Preparing to capture an image of your CRP
Taking an image of the Calibrated Reflectance Panel is a very important part of data collection, as these images help calibrate your data based on the day's lighting conditions.
We recommend taking a capture of the CRP immediately before and after each flight, with the panel flat on the ground in an open area from about 1m in height. This is best done by holding the camera/drone with the sun to your back such that the sun is hitting the panel but light isn't reflected onto the panel from your clothes or from any surrounding objects. Normally this can be achieved by standing directly in front of the CRP with the sun hitting your back, and take one big step to either side so the panel has no shadows being cast over the grey material.
How to capture an image of your CRP
To take a capture with the camera, there are several options:
1) Pushing the trigger/power button of the camera (near the status LED)
2) Pushing the button located on the DLS2. Be careful not to block any of the sensors on the DLS2 while doing this.
3) The capture button on the camera's web interface (this immediately triggers a capture). How do I connect to MicaSense sensors?
4) The QR mode button (this searches for the QR code and automatically triggers a capture when found). Read more about QR mode here.
You can confirm a capture was successful by seeing the camera and DLS2 status lights flash BLUE. If you're using the web interface you will also see a jpeg preview of each band, which helps to confirm the panel was aligned within the frame of the image.
When capturing images of the panel under fully cloudy skies, take care not to block the incident light from the clouds from showing up on the panel. In cloudy conditions, the aircraft may cast a shadow on the panel but the shadow may not be apparent.
Imaging the panel using the camera by itself outside of the aircraft may be required in the aircraft is very large and blocks a significant portion of the light.
When deciding which panel image to use for processing in Pix4D or other third-party image processing software, choose the panel image taken at a time that best represents the average illumination of the flight. For example, if it was sunny when you took the first panel image but then clouds moved in and covered the sky for the majority of the flight, you would want to ensure you use a panel image that was taken under the cloudy sky.

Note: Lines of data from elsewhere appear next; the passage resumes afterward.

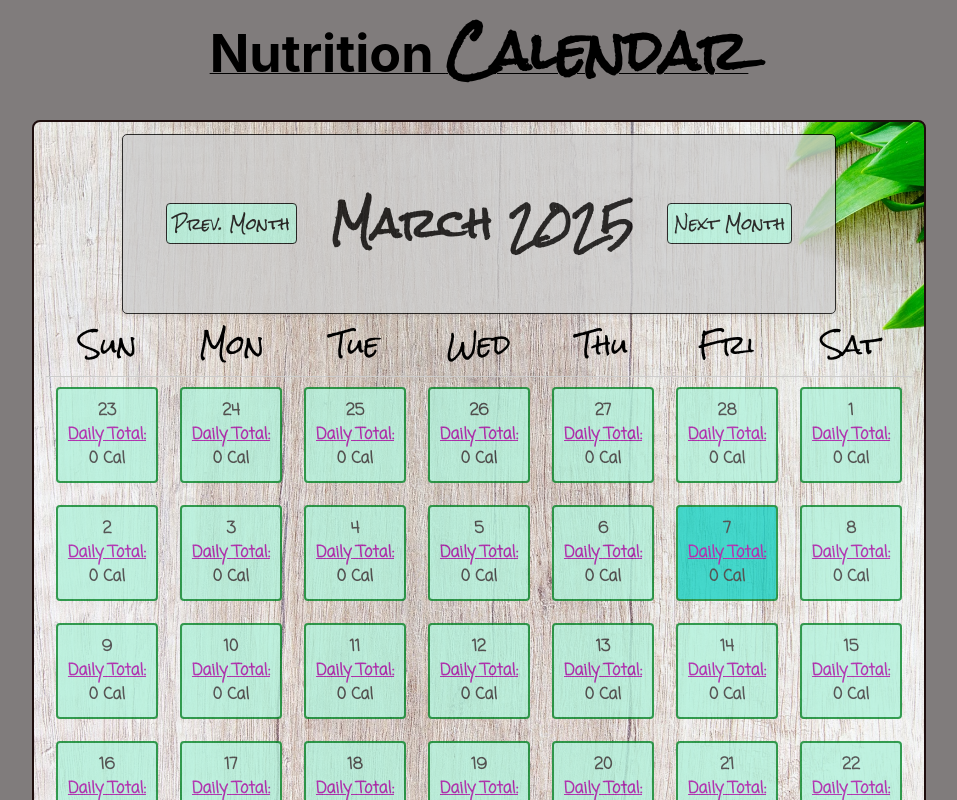
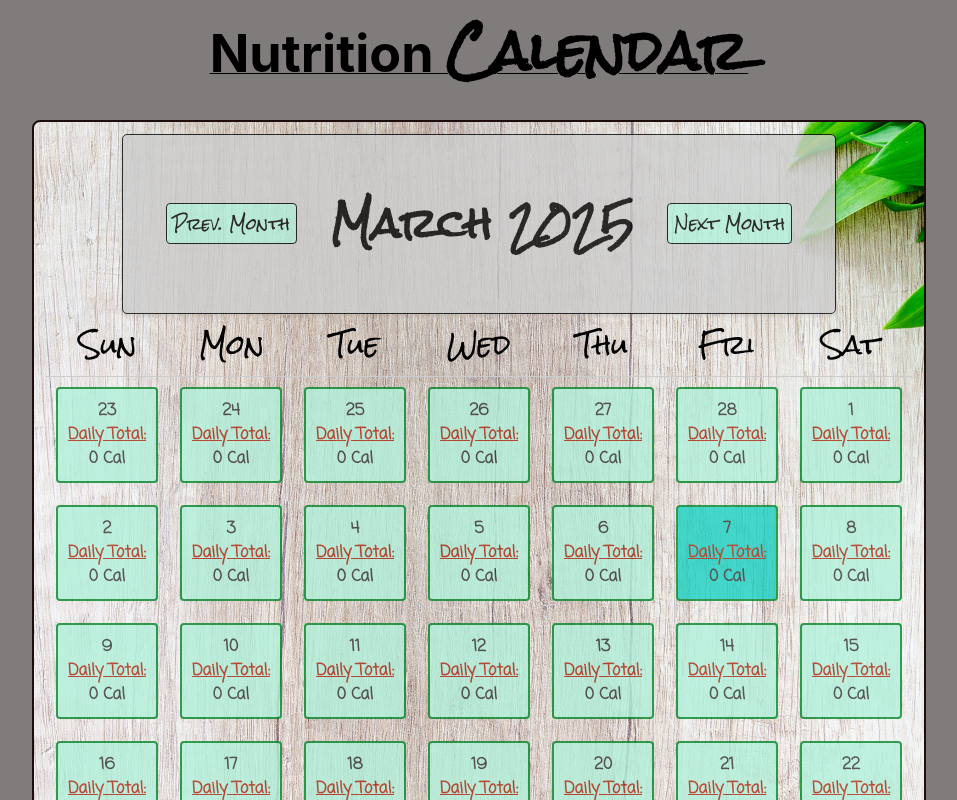
Before and after one commit to davidxv15/Nutrition-Calendar2.0, a React (Create React App) app: page / in a window 1280 px wide. Shown: the top 800 px of the page, without its empty margins (161-1118 px from the left). Built offline with nearby package versions, Linux system fonts and the light colour scheme; a web font is replaced by a local one.

Commit message:
refactor(Cal.css): underline: color: rgb(173, 39, 16)

```diff
--- a/src/components/Calendar/Calendar.css
+++ b/src/components/Calendar/Calendar.css
@@ -91,7 +91,7 @@ h2 {
 
 .underline {
     text-decoration: underline;
-    color: rgb(165, 12, 165);
+    color: rgb(173, 39, 16)
 }
 
 /* reduce amap, to fit phones */
```
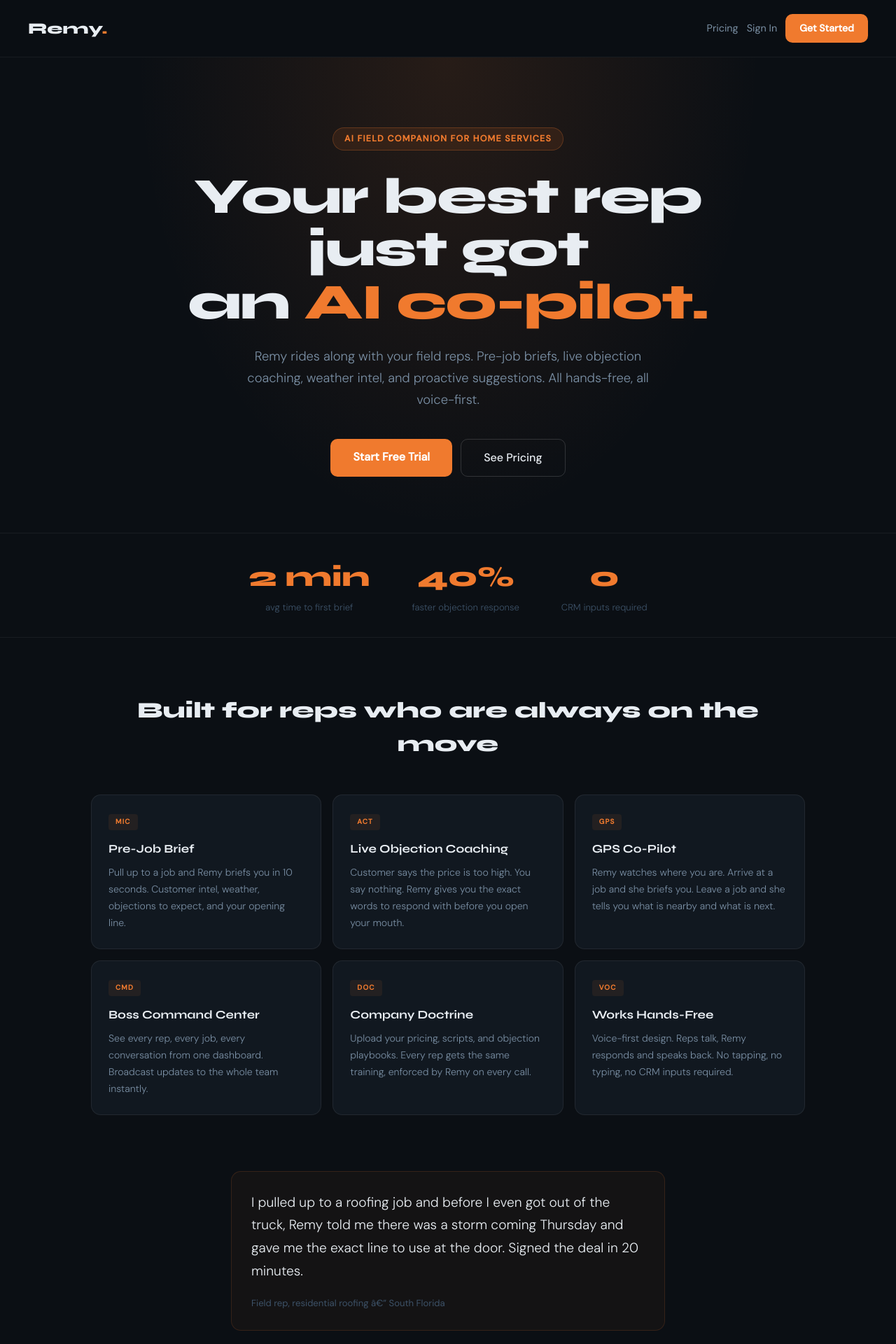
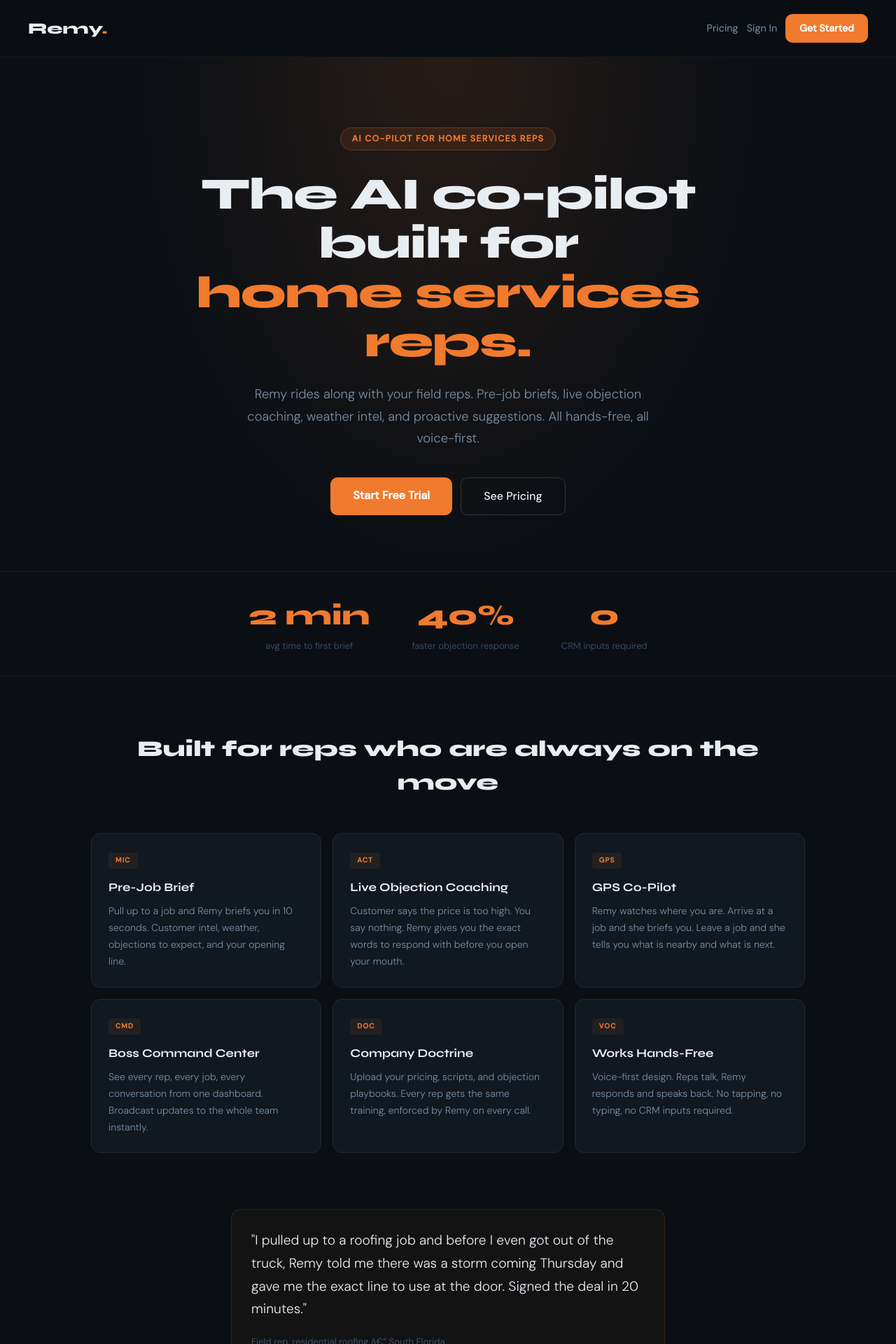
Before and after one commit to Jkapp93/Remy, a Next.js app: page / in a window 1280 px wide. Shown: the top 1920 px of the page at 70% size. Built offline with nearby package versions, Linux system fonts and the light colour scheme.

Commit message:
fix: headline copy, drop companion for co-pilot

```diff
--- a/app/page.tsx
+++ b/app/page.tsx
@@ -29,10 +29,10 @@
       {/* Hero */}
       <div className="hero-grad" style={{ padding:'100px 40px 80px', textAlign:'center', maxWidth:'900px', margin:'0 auto' }}>
         <div style={{ display:'inline-block', background:'rgba(240,122,46,0.1)', border:'1px solid rgba(240,122,46,0.25)', borderRadius:'100px', padding:'6px 16px', fontSize:'0.78rem', fontWeight:600, letterSpacing:'0.1em', textTransform:'uppercase', color:'#f07a2e', marginBottom:'28px' }}>
-          AI Field Companion for Home Services
+          AI Co-Pilot for Home Services Reps
         </div>
-        <h1 style={{ fontFamily:"'Syne',sans-serif", fontSize:'clamp(2.5rem, 6vw, 4.5rem)', fontWeight:900, lineHeight:1.05, marginBottom:'24px', letterSpacing:'-0.02em' }}>
-          Your best rep just got<br />an <span style={{ color:'#f07a2e' }}>AI co-pilot.</span>
+        <h1 style={{ fontFamily:"'Syne',sans-serif", fontSize:'clamp(2.2rem, 5vw, 4rem)', fontWeight:900, lineHeight:1.1, marginBottom:'24px', letterSpacing:'-0.02em' }}>
+          The AI co-pilot built for<br /><span style={{ color:'#f07a2e' }}>home services reps.</span>
         </h1>
         <p style={{ fontSize:'1.15rem', color:'#7a8fa4', fontWeight:300, lineHeight:1.7, marginBottom:'40px', maxWidth:'600px', margin:'0 auto 40px' }}>
           Remy rides along with your field reps. Pre-job briefs, live objection coaching, weather intel, and proactive suggestions. All hands-free, all voice-first.
@@ -84,7 +84,7 @@
       <div style={{ maxWidth:'700px', margin:'0 auto', padding:'0 40px 80px' }}>
         <div className="quote-card">
           <div style={{ fontSize:'1.2rem', lineHeight:1.7, color:'#e8edf2', fontWeight:300, marginBottom:'20px' }}>
-            I pulled up to a roofing job and before I even got out of the truck, Remy told me there was a storm coming Thursday and gave me the exact line to use at the door. Signed the deal in 20 minutes.
+            "I pulled up to a roofing job and before I even got out of the truck, Remy told me there was a storm coming Thursday and gave me the exact line to use at the door. Signed the deal in 20 minutes."
           </div>
           <div style={{ fontSize:'0.82rem', color:'#3d5268' }}>Field rep, residential roofing â€” South Florida</div>
         </div>
```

The look of your CRP may vary depending on when it was manufactured (iterations are distinguished via the serial number, which start with the letters "RP")
Examples of CRP made by MicaSense:
Panel Reflectance Values
While most panels have the 'albedo' values printed by the QR codes, you may want the full list of reflectance values across the entire measured spectrum (typically 250nm to 950nm wavelength). To download your panel's reflectance values, please have your panel's serial number ready and visit micasense.com/prv.
Taking care of your panel
Despite its looks, the CRP should be considered delicate scientific instrument, and requires proper care to prevent the reflectance surface to be compromised. The instructions to take care of your CRP varies depending on the serial number. We've made an article dedicated to this here: Calibrated Reflectance Panel Care Instructions